In Australia and Denmark, “class mobility” is amongst the highest in the world, at just under 20% of the population rising a decile in income over their lifetimes (this is while income inequality is increasing). That means that, statistically at the time of your birth, you have a 1 in 5 chance of having your income raised to the decile above that of your family (moving beyond that decile gets exponentially harder with each decile). Another way of looking at that statistic is that 80% of people will remain at their level of wealth or poverty, or drop, over their lifetime. As long as income and wealth inequality is increasing, it’s numerically impossible for these statistics to combine and mean that anyone has much of a chance at all of rising to a position where they can control large numbers of people and amounts of production, including speech (like Murdoch). If we accept that people are fundamentally equal to within a small margin of error, then this situation is either arbitrary at best and unjust at worst, if we consider human suffering to be a negative, but either way I think it disproves the idea that talent and drive are all that’s required to rise to the level of Rupert Murdoch.

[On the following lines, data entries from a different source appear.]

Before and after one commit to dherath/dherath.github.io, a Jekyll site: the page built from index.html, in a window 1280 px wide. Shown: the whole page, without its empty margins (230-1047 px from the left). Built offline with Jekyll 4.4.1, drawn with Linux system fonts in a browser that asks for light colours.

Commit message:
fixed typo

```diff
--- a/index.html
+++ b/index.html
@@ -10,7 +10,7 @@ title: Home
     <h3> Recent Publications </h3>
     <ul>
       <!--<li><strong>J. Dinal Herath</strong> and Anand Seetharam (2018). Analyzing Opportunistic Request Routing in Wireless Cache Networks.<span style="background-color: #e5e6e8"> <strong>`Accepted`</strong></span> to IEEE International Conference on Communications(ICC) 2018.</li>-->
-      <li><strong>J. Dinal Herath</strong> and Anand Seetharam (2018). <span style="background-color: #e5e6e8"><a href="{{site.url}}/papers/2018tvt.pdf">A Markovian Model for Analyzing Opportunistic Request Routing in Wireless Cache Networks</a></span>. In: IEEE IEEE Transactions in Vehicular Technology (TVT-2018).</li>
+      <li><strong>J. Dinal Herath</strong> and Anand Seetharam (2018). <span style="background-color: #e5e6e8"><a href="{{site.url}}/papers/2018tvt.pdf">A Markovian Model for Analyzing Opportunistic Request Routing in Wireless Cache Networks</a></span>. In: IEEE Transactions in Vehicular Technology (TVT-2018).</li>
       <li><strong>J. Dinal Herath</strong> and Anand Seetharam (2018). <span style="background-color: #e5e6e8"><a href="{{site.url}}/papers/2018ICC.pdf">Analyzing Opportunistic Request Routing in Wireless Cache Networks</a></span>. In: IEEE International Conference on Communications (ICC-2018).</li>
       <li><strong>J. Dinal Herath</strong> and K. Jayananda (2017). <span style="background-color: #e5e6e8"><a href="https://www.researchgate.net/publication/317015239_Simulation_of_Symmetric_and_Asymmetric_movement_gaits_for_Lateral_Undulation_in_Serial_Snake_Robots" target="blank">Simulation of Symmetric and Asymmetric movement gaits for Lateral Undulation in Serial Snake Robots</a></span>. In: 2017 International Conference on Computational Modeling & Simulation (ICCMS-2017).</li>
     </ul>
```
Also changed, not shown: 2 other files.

WikiLeaks achieved what it did by engaging in illegal organisational activities that fundamentally challenged the current structure of society. It’s why their leader is currently wanted on espionage charges, likely to face the death penalty if he’s ever captured by the US, and why the financial institutions that manage this system try their hardest to obstruct anyone materially supporting them. It’s an inspiring example of what can be achieved by a handful of smart and courageous people if they’re willing to break the law and resist the status quo, but as inspiring as it is it hasn’t achieved the end of the unjust status quo and the implementation of a just status quo or at least an earnest attempt at creating one. It didn’t even achieve any material change in the US military, except for a crackdown on operational security.

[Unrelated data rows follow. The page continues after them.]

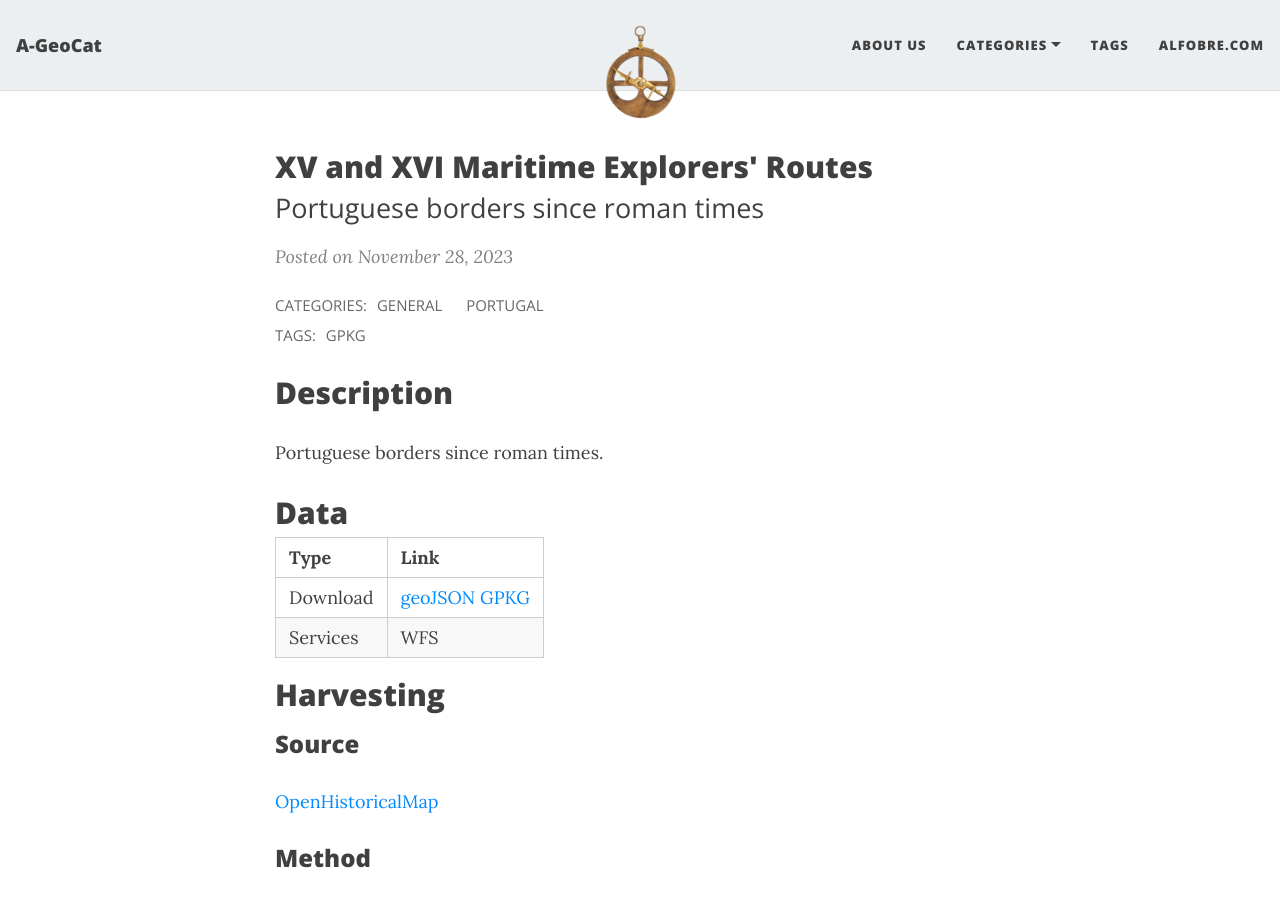
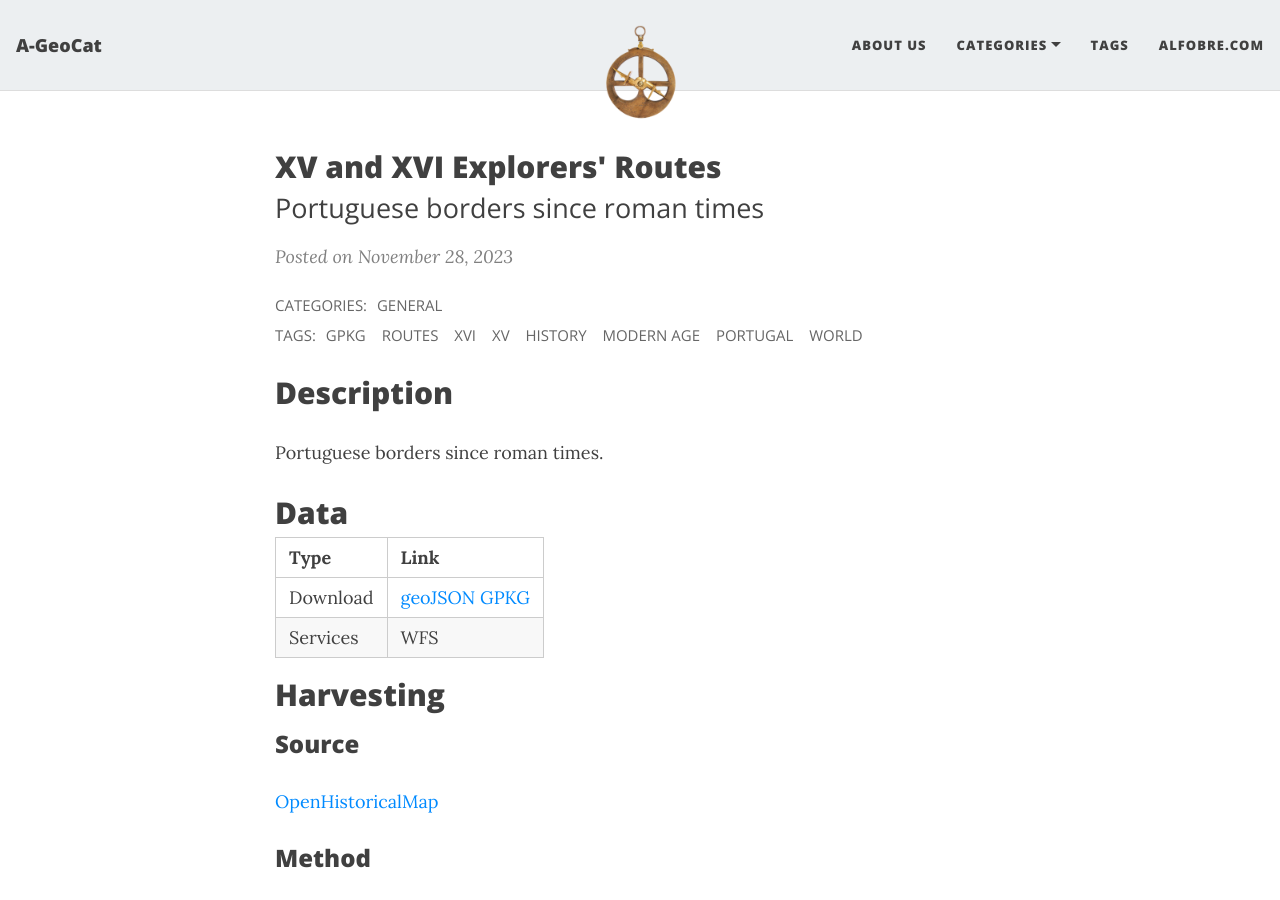
Before and after one commit to projetoalfobre/a-geocat, a Jekyll site: the page built from _posts/2023-11-28-XV-and-XVI-Maritime-Explorers-Routes.md, in a window 1280 px wide and 900 px high. Built offline with Jekyll 4.4.1, drawn with Linux system fonts in a browser that asks for light colours; nearby versions of some CDN libraries.

Commit message:
Update 2023-11-28-XV-and-XVI-Maritime-Explorers-Routes.md

```diff
--- a/_posts/2023-11-28-XV-and-XVI-Maritime-Explorers-Routes.md
+++ b/_posts/2023-11-28-XV-and-XVI-Maritime-Explorers-Routes.md
@@ -1,13 +1,13 @@
 ---
 layout: post
-title: XV and XVI Maritime Explorers' Routes
+title: XV and XVI Explorers' Routes
 subtitle: Portuguese borders since roman times
 cover-img:
 thumbnail-img:
 share-img:
-tags: [gpkg]
+tags: [gpkg, routes, xvi, xv, history, modern age, portugal, world]
 author:
-categories: [General, Portugal]
+categories: [General]
 ---
 
 ## Description
```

I’m a critic, not a driver (I don’t even have a licence). If we lived in some radically different societal structure I’d be critiquing that instead, with the aim of living in a better world. I have ideas about policies that seem like they’d work, like democratisation of feasible decision-making areas (which could also be called redistribution of those decision-making areas, but I think it’s important to specify how they’d be redistributed) and mass education and organisation campaigns, but unfortunately most of the methods of achieving those aims that have worked well historically are illegal, and I’m unwilling to break the law. The legal methods to achieve them (like voting or having conversations like this, assuming I’m not tried for sedition) haven’t worked at any point historically, but I see no reason to stop trying. Nothing else to do really, I suppose. Do you have any suggestions?